§ WHAT TO DO
As you restate the entries, keep every word intact and leave out whatever images they hold.

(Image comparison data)
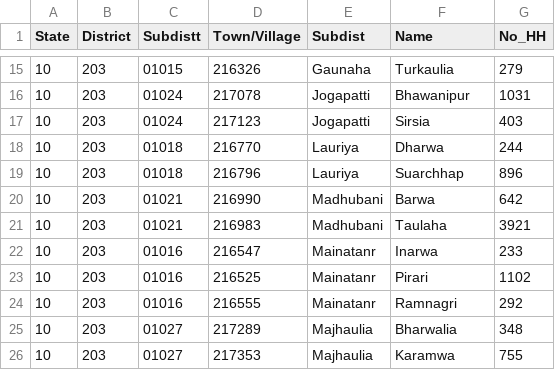
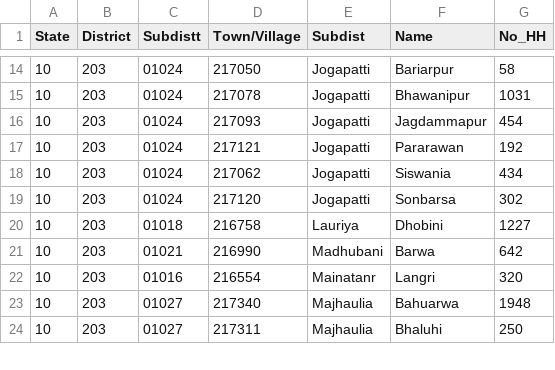
Before and after one commit to reagro/web, a CSV file: source/data/_R/sampling/Pashchim Champaran_selected-villages.csv, drawn as a sheet; only a part is shown, gaps mark what is left out; the diff covers the shown part only.

```diff
--- a/source/data/_R/sampling/Pashchim Champaran_selected-villages.csv
+++ b/source/data/_R/sampling/Pashchim Champaran_selected-villages.csv
@@ -15,12 +14,11 @@
-"10","203","01015","216326","Gaunaha","Turkaulia",279
+"10","203","01024","217050","Jogapatti","Bariarpur",58
 "10","203","01024","217078","Jogapatti","Bhawanipur",1031
-"10","203","01024","217123","Jogapatti","Sirsia",403
-"10","203","01018","216770","Lauriya","Dharwa",244
-"10","203","01018","216796","Lauriya","Suarchhap",896
+"10","203","01024","217093","Jogapatti","Jagdammapur",454
+"10","203","01024","217121","Jogapatti","Pararawan",192
+"10","203","01024","217062","Jogapatti","Siswania",434
+"10","203","01024","217120","Jogapatti","Sonbarsa",302
+"10","203","01018","216758","Lauriya","Dhobini",1227
 "10","203","01021","216990","Madhubani","Barwa",642
-"10","203","01021","216983","Madhubani","Taulaha",3921
-"10","203","01016","216547","Mainatanr","Inarwa",233
-"10","203","01016","216525","Mainatanr","Pirari",1102
-"10","203","01016","216555","Mainatanr","Ramnagri",292
-"10","203","01027","217289","Majhaulia","Bharwalia",348
-"10","203","01027","217353","Majhaulia","Karamwa",755
+"10","203","01016","216554","Mainatanr","Langri",320
+"10","203","01027","217340","Majhaulia","Bahuarwa",1948
+"10","203","01027","217311","Majhaulia","Bhaluhi",250
```
Also changed, not shown: 5 added rows, 4 removed rows and 64 edited cells elsewhere in this file, 29 other files.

§ YOUR SOLUTION
Before and after one commit to reagro/web, a CSV file: source/data/_R/sampling/Pashchim Champaran_selected-villages.csv, drawn as a sheet; only a part is shown, gaps mark what is left out; the diff covers the shown part only.

```diff
--- a/source/data/_R/sampling/Pashchim Champaran_selected-villages.csv
+++ b/source/data/_R/sampling/Pashchim Champaran_selected-villages.csv
@@ -15,12 +14,11 @@
-"10","203","01015","216326","Gaunaha","Turkaulia",279
+"10","203","01024","217050","Jogapatti","Bariarpur",58
 "10","203","01024","217078","Jogapatti","Bhawanipur",1031
-"10","203","01024","217123","Jogapatti","Sirsia",403
-"10","203","01018","216770","Lauriya","Dharwa",244
-"10","203","01018","216796","Lauriya","Suarchhap",896
+"10","203","01024","217093","Jogapatti","Jagdammapur",454
+"10","203","01024","217121","Jogapatti","Pararawan",192
+"10","203","01024","217062","Jogapatti","Siswania",434
+"10","203","01024","217120","Jogapatti","Sonbarsa",302
+"10","203","01018","216758","Lauriya","Dhobini",1227
 "10","203","01021","216990","Madhubani","Barwa",642
-"10","203","01021","216983","Madhubani","Taulaha",3921
-"10","203","01016","216547","Mainatanr","Inarwa",233
-"10","203","01016","216525","Mainatanr","Pirari",1102
-"10","203","01016","216555","Mainatanr","Ramnagri",292
-"10","203","01027","217289","Majhaulia","Bharwalia",348
-"10","203","01027","217353","Majhaulia","Karamwa",755
+"10","203","01016","216554","Mainatanr","Langri",320
+"10","203","01027","217340","Majhaulia","Bahuarwa",1948
+"10","203","01027","217311","Majhaulia","Bhaluhi",250
```
Also changed, not shown: 5 added rows, 4 removed rows and 64 edited cells elsewhere in this file, 29 other files.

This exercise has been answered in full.